Despite the outcome no longer in doubt, Brown was in it till the end. A perfect summation of his Tennessee career.
"Wes has really been an inspiration to our team and to me as well in our first year here," head coach Lane Kiffin said. "He's real quiet. He kind of stands back a little bit. We moved him to a different position. That can be a major issue for a guy going into his senior year. He could have very easily had issues with that and not bought in, but he never once complained. He said, 'Whatever you need coach, I will go in there.' I just wish he could have been healthier. Every game something has happened to him, but it doesn't matter. He wouldn't even come out the last game. He wanted to finish no matter what the score was last week."
For Brown, quitting has never been an option no matter how tough it got. Few football players endure it any tougher. Brown has been battling meniscus problems all year in his knees and it's been tougher to deal with than anyone knows, according to roommate and close friend Jonathan Crompton.

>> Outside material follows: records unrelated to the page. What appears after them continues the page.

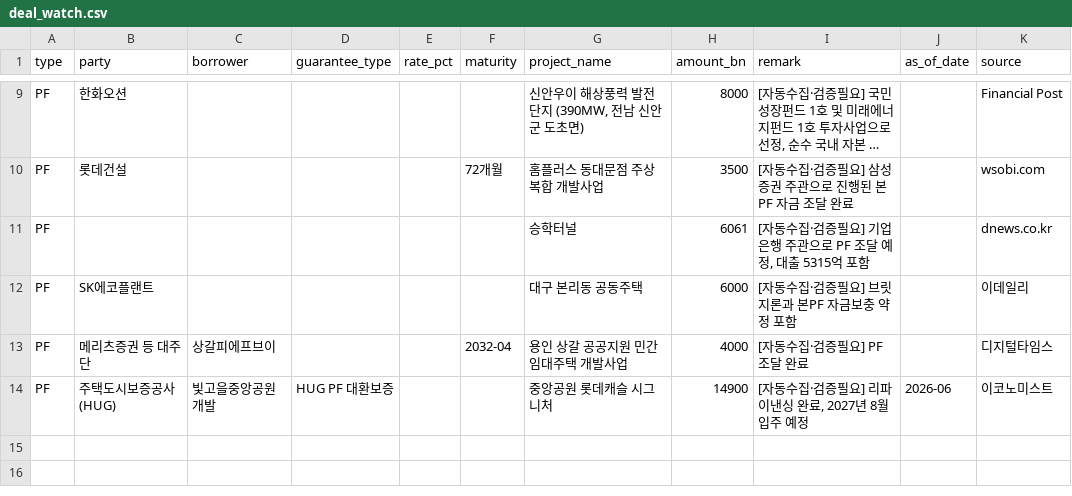
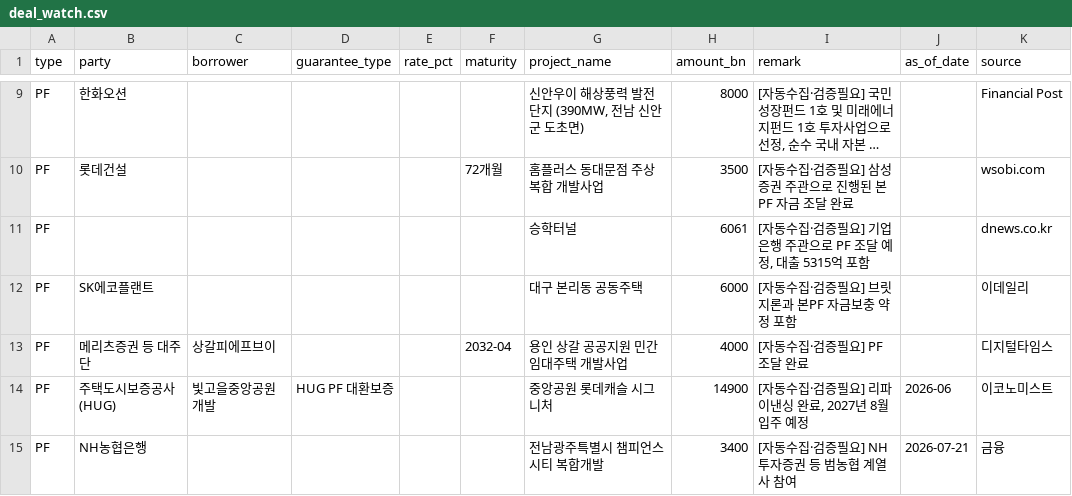
Before and after one commit to naqmin999-sketch/pf-daily-mail, a CSV file: manual_data/deal_watch.csv, drawn as a sheet; only a part is shown, gaps mark what is left out; long unchanged cells end in ….

```diff
--- a/manual_data/deal_watch.csv
+++ b/manual_data/deal_watch.csv
@@ -14 +14,2 @@ PF,메리츠증권 등 대주단,상갈피에프브이,,,2032-04,용인 상갈
 PF,주택도시보증공사(HUG),빛고을중앙공원개발,HUG PF 대환보증,,,중앙공원 롯데캐슬 시그니처,14900,"[자동수집·검증필요] 리파이낸싱 완료, 2027년 8월 입주 예정",2026-06,이코노미스트
+PF,NH농협은행,,,,,전남광주특별시 챔피언스시티 복합개발,3400,[자동수집·검증필요] NH투자증권 등 범농협 계열사 참여,2026-07-21,금융
```
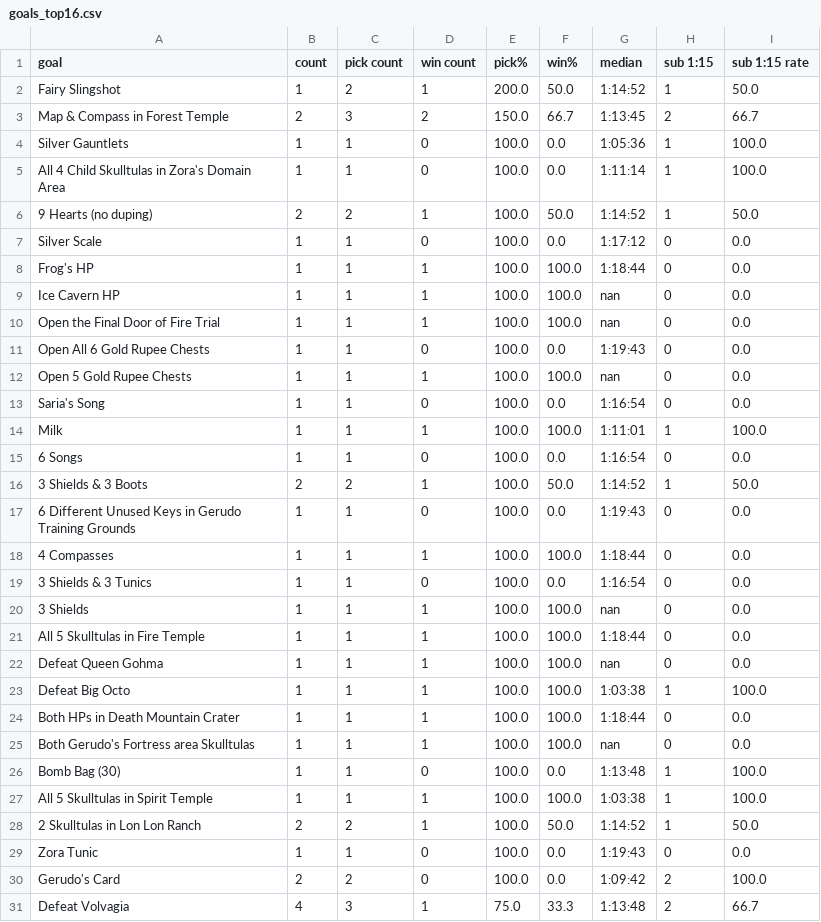
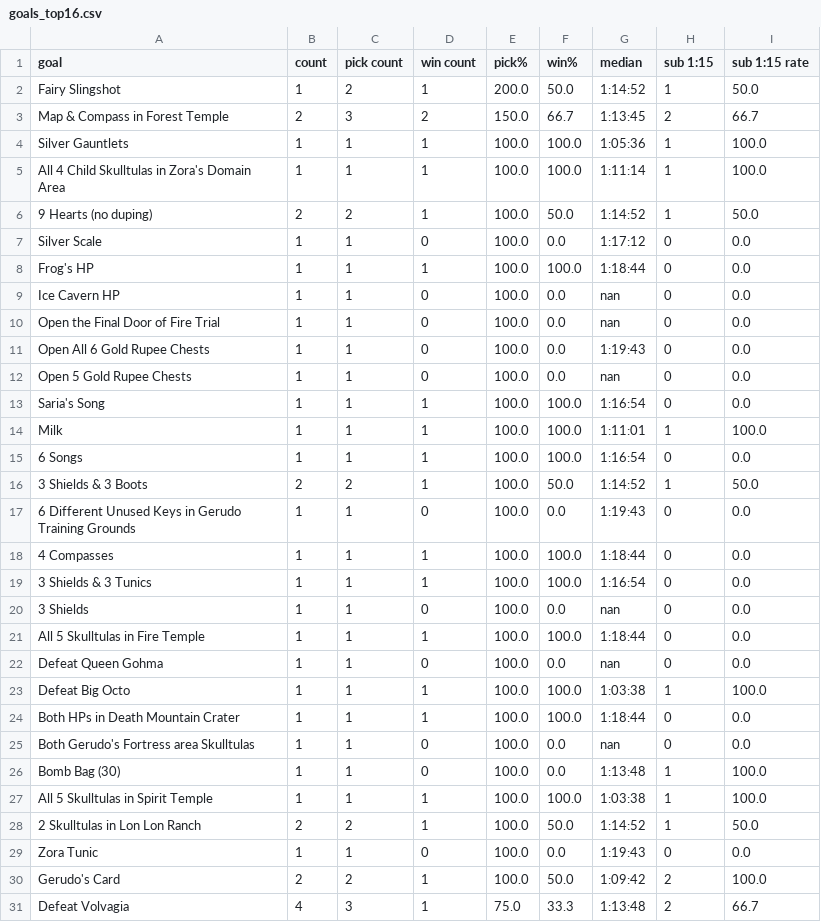
Before and after one commit to fenyan-16/oot-bingostats, a CSV file: statistics/2021/goals_top16.csv, drawn as a sheet; only a part is shown; the diff covers the shown part only.

```diff
--- a/statistics/2021/goals_top16.csv
+++ b/statistics/2021/goals_top16.csv
@@ -3,4 +3,4 @@ Fairy Slingshot,1,2,1,200.0,50.0,1:14:52,1,50.0
 Map & Compass in Forest Temple,2,3,2,150.0,66.7,1:13:45,2,66.7
-Silver Gauntlets,1,1,0,100.0,0.0,1:05:36,1,100.0
-All 4 Child Skulltulas in Zora's Domain Area,1,1,0,100.0,0.0,1:11:14,1,100.0
+Silver Gauntlets,1,1,1,100.0,100.0,1:05:36,1,100.0
+All 4 Child Skulltulas in Zora's Domain Area,1,1,1,100.0,100.0,1:11:14,1,100.0
 9 Hearts (no duping),2,2,1,100.0,50.0,1:14:52,1,50.0
@@ -8,9 +8,9 @@ Silver Scale,1,1,0,100.0,0.0,1:17:12,0,0.0
 Frog's HP,1,1,1,100.0,100.0,1:18:44,0,0.0
-Ice Cavern HP,1,1,1,100.0,100.0,nan,0,0.0
-Open the Final Door of Fire Trial,1,1,1,100.0,100.0,nan,0,0.0
+Ice Cavern HP,1,1,0,100.0,0.0,nan,0,0.0
+Open the Final Door of Fire Trial,1,1,0,100.0,0.0,nan,0,0.0
 Open All 6 Gold Rupee Chests,1,1,0,100.0,0.0,1:19:43,0,0.0
-Open 5 Gold Rupee Chests,1,1,1,100.0,100.0,nan,0,0.0
-Saria's Song,1,1,0,100.0,0.0,1:16:54,0,0.0
+Open 5 Gold Rupee Chests,1,1,0,100.0,0.0,nan,0,0.0
+Saria's Song,1,1,1,100.0,100.0,1:16:54,0,0.0
 Milk,1,1,1,100.0,100.0,1:11:01,1,100.0
-6 Songs,1,1,0,100.0,0.0,1:16:54,0,0.0
+6 Songs,1,1,1,100.0,100.0,1:16:54,0,0.0
 3 Shields & 3 Boots,2,2,1,100.0,50.0,1:14:52,1,50.0
@@ -18,9 +18,9 @@ Milk,1,1,1,100.0,100.0,1:11:01,1,100.0
 4 Compasses,1,1,1,100.0,100.0,1:18:44,0,0.0
-3 Shields & 3 Tunics,1,1,0,100.0,0.0,1:16:54,0,0.0
-3 Shields,1,1,1,100.0,100.0,nan,0,0.0
+3 Shields & 3 Tunics,1,1,1,100.0,100.0,1:16:54,0,0.0
+3 Shields,1,1,0,100.0,0.0,nan,0,0.0
 All 5 Skulltulas in Fire Temple,1,1,1,100.0,100.0,1:18:44,0,0.0
-Defeat Queen Gohma,1,1,1,100.0,100.0,nan,0,0.0
+Defeat Queen Gohma,1,1,0,100.0,0.0,nan,0,0.0
 Defeat Big Octo,1,1,1,100.0,100.0,1:03:38,1,100.0
 Both HPs in Death Mountain Crater,1,1,1,100.0,100.0,1:18:44,0,0.0
-Both Gerudo's Fortress area Skulltulas,1,1,1,100.0,100.0,nan,0,0.0
+Both Gerudo's Fortress area Skulltulas,1,1,0,100.0,0.0,nan,0,0.0
 Bomb Bag (30),1,1,0,100.0,0.0,1:13:48,1,100.0
@@ -29,3 +29,3 @@ All 5 Skulltulas in Spirit Temple,1,1,1,100.0,100.0,1:03:38,1,100.0
 Zora Tunic,1,1,0,100.0,0.0,1:19:43,0,0.0
-Gerudo's Card,2,2,0,100.0,0.0,1:09:42,2,100.0
+Gerudo's Card,2,2,1,100.0,50.0,1:09:42,2,100.0
 Defeat Volvagia,4,3,1,75.0,33.3,1:13:48,2,66.7
```
Also changed, not shown: 18 edited cells elsewhere in this file, statistics/2021/players_top16.csv.
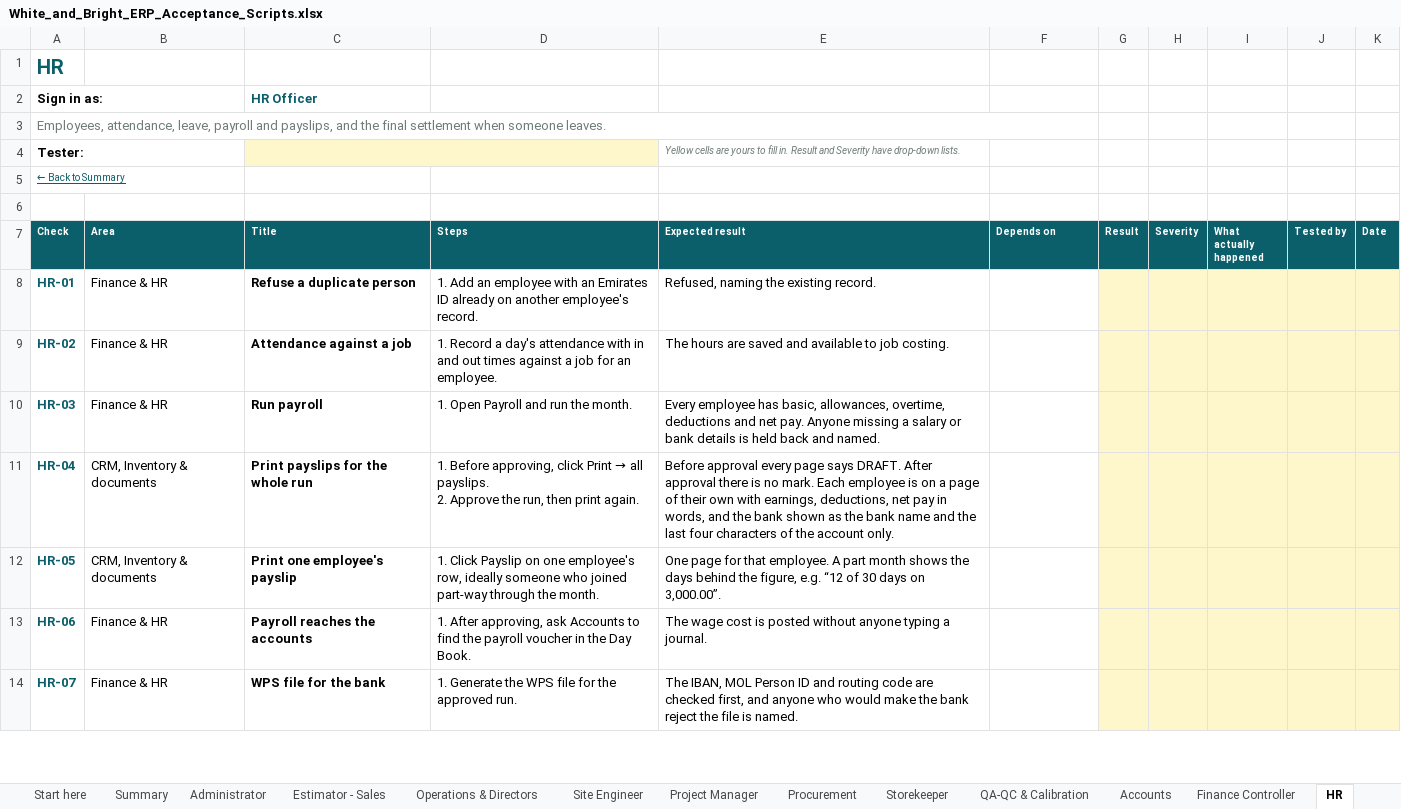
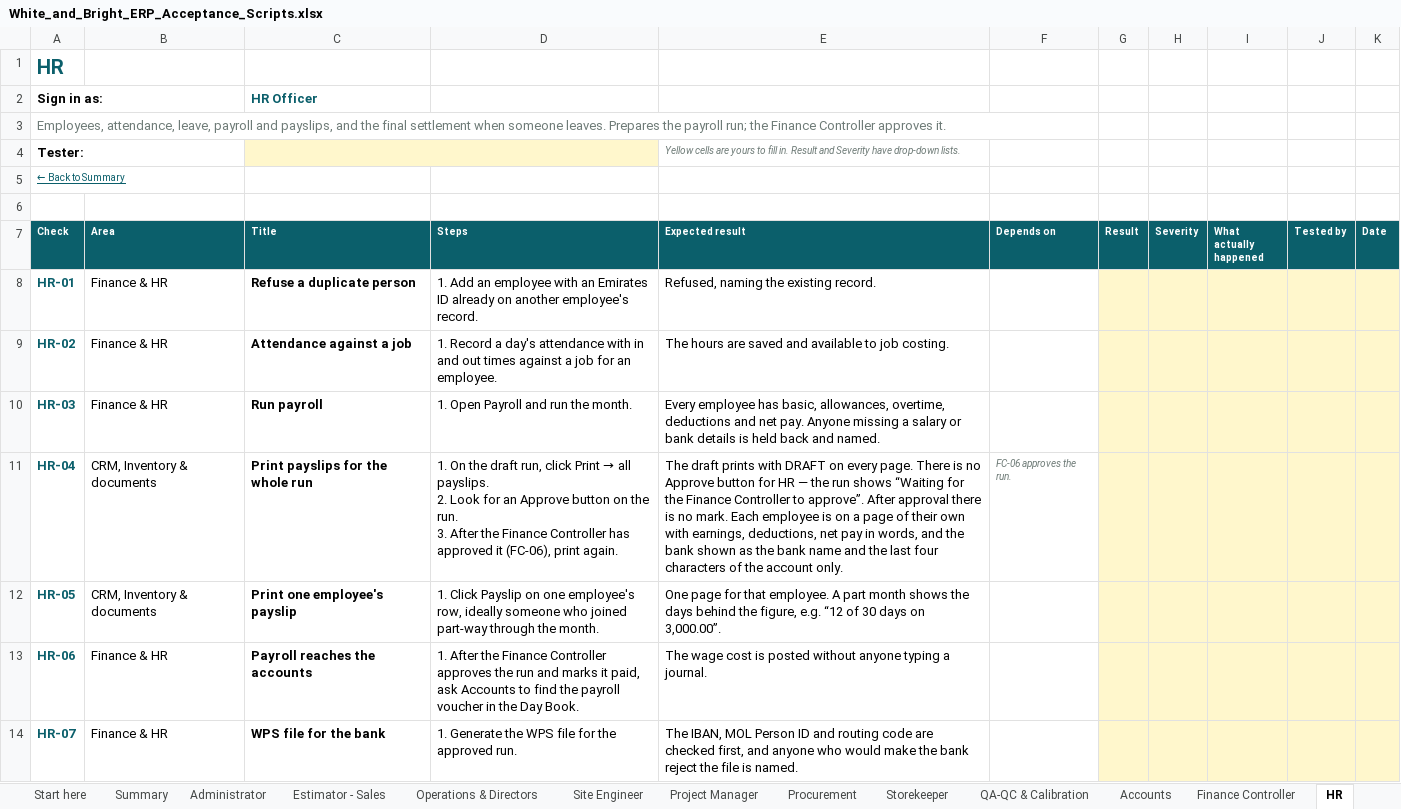
Before and after one commit to bibin9/WB_ERP, an Excel workbook: docs/White_and_Bright_ERP_Acceptance_Scripts.xlsx, sheet HR, drawn as a sheet; only a part is shown; values as stored, in another font and other column widths than the file's, no borders; conditional formats not drawn; ↵ is a line break in a cell; the diff names each change by its address in the sheet, - before the commit and + after, or states it on an @@ line.

```diff
--- a/docs/White_and_Bright_ERP_Acceptance_Scripts.xlsx (sheet HR)
+++ b/docs/White_and_Bright_ERP_Acceptance_Scripts.xlsx (sheet HR)
-A3 (Check): …someone leaves.
+A3 (Check): …someone leaves. Prepares the payroll run; the Finance Controller approves it.
@@ D11 (Steps): 1. Before approving, click Print → all payslips. ↵ 2. Approve the run, then print again. → 1. On the draft run, click Print → all payslips. ↵ 2. Look for an Approve button on the run. ↵ 3. After the Finance Controller has approved it (FC-06), print again. @@
-E11 (Expected result): Before approval every page says DRAFT. After approval…
+E11 (Expected result): The draft prints with DRAFT on every page. There is no Approve button for HR — the run shows “Waiting for the Finance Controller to approve”. After approval…
-F11 (Depends on): (empty)
+F11 (Depends on): FC-06 approves the run.
-D13 (Steps): 1. After approving, ask Accounts…
+D13 (Steps): 1. After the Finance Controller approves the run and marks it paid, ask Accounts…
```
Also changed, not shown: sheet Summary, sheet Finance Controller, sheet Start here, other sheet tabs, 19 other files.
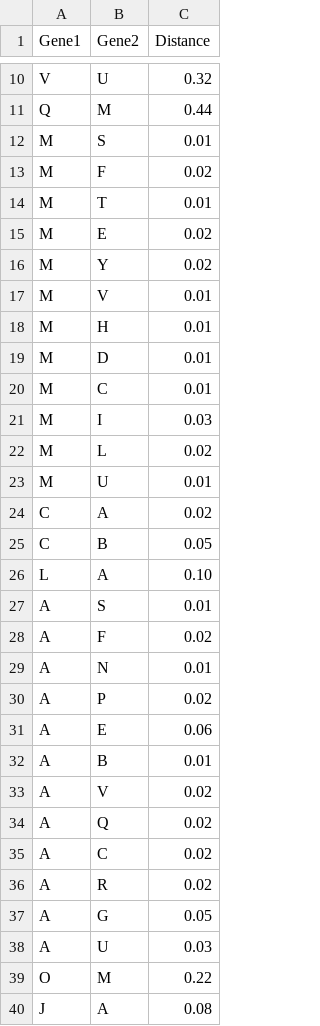
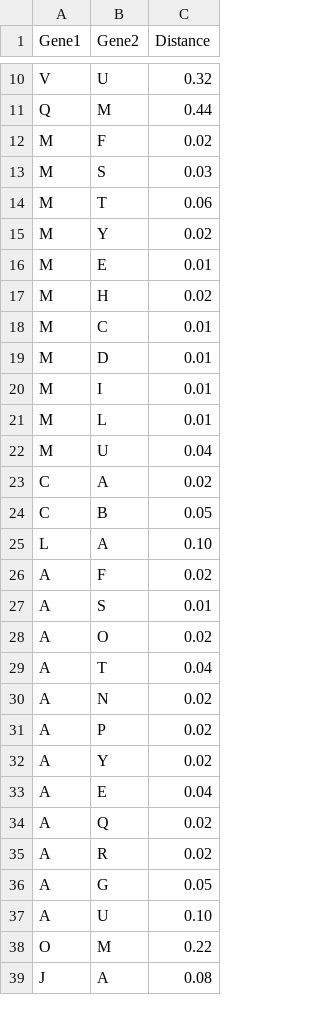
Before and after one commit to hansaimlim/drug-target, a TSV file: perllib/static/demo/randomppi30.tsv, drawn as a sheet; only a part is shown, gaps mark what is left out; the diff covers the shown part only.

Commit message:
./static/demo/randomppi20.tsv

```diff
--- a/perllib/static/demo/randomppi30.tsv
+++ b/perllib/static/demo/randomppi30.tsv
@@ -11,14 +11,13 @@ V	U	0.32
 Q	M	0.44
-M	S	0.01
 M	F	0.02
-M	T	0.01
-M	E	0.02
+M	S	0.03
+M	T	0.06
 M	Y	0.02
-M	V	0.01
-M	H	0.01
+M	E	0.01
+M	H	0.02
+M	C	0.01
 M	D	0.01
-M	C	0.01
-M	I	0.03
-M	L	0.02
-M	U	0.01
+M	I	0.01
+M	L	0.01
+M	U	0.04
 C	A	0.02
@@ -26,14 +25,14 @@ C	B	0.05
 L	A	0.10
+A	F	0.02
 A	S	0.01
-A	F	0.02
-A	N	0.01
+A	O	0.02
+A	T	0.04
+A	N	0.02
 A	P	0.02
-A	E	0.06
-A	B	0.01
-A	V	0.02
+A	Y	0.02
+A	E	0.04
 A	Q	0.02
-A	C	0.02
 A	R	0.02
 A	G	0.05
-A	U	0.03
+A	U	0.10
 O	M	0.22
```
Also changed, not shown: 7 added rows, 5 removed rows and 16 edited cells elsewhere in this file.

"Living with him, I see what he is going through," Crompton said. "If I had to describe it, it would be like being hit by a Mack truck every play. And getting back up and keep fighting and do it all over again. He is one of my best friends, but I respect the crap out of him for what he is going through to play. It's tough at times to see how bad he is hurting. But it's enjoyable to see how much passion he has."
That passion is what fuels Brown. And that passion is an undeniable love for all things orange. It's a love affair with the Vols that started when an 8-year-old boy made his way to Legion Field in Birmingham, Ala., in October 1995.
"I remember driving in," Brown said with a smile. "We had our Tennessee flags flying. I accidentally rolled the window down and the flag fell off. And an Alabama fan swerved over to run over it. I will never forget that. I was like, 'Man this is real.' These guys take it so far to run over a flag, that's the passion they have for this game. Tennessee took off on them and won real big. Ever since then, I watched that rivalry and Tennessee football has been special to me."
So special that on the way home, the dreaming soon to be 9-year-old told his dad of his plan. His goal ... to be a Vol.
"Seeing that big section of orange in the crimson stadium and hearing Rocky Top. Peyton Manning (exploded) that game, and it was something special," Brown recalled. "I knew how important it was to my dad and how much he loved it. I told him. I said dad I would love to play for them. It would be a dream come true and a great goal to aim at and I was blessed to have the opportunity for it to come true."
"He had been an Alabama fan. Then, after that game, he told me he wanted to go to Tennessee and set a goal that he was going play for them," Brown's father, Jeff, said. "It's something that I never believed he could do, but he always did."
In February 2005, Brown's goal became a reality and he's been living a dream, albeit it a painful one at times, ever since.
Brown, who currently has 90 career tackles, battles every day just to get to the practice field in a regiment that starts daily around noon.
"I have to get heated up. I get stretched out a lot," Brown explained. "They put heat bags on my knee or I get in the hot tub and take time to get out there and move around. I have to get out there before everyone else to get warmed up. Then after practice, it's a lot of icing.
"I get in around 12 and start warming up. Then we go to meetings for an hour or two and that is when they start stiffening up a little more. That's why I get out there and get on the bike to warm up a little more before practice."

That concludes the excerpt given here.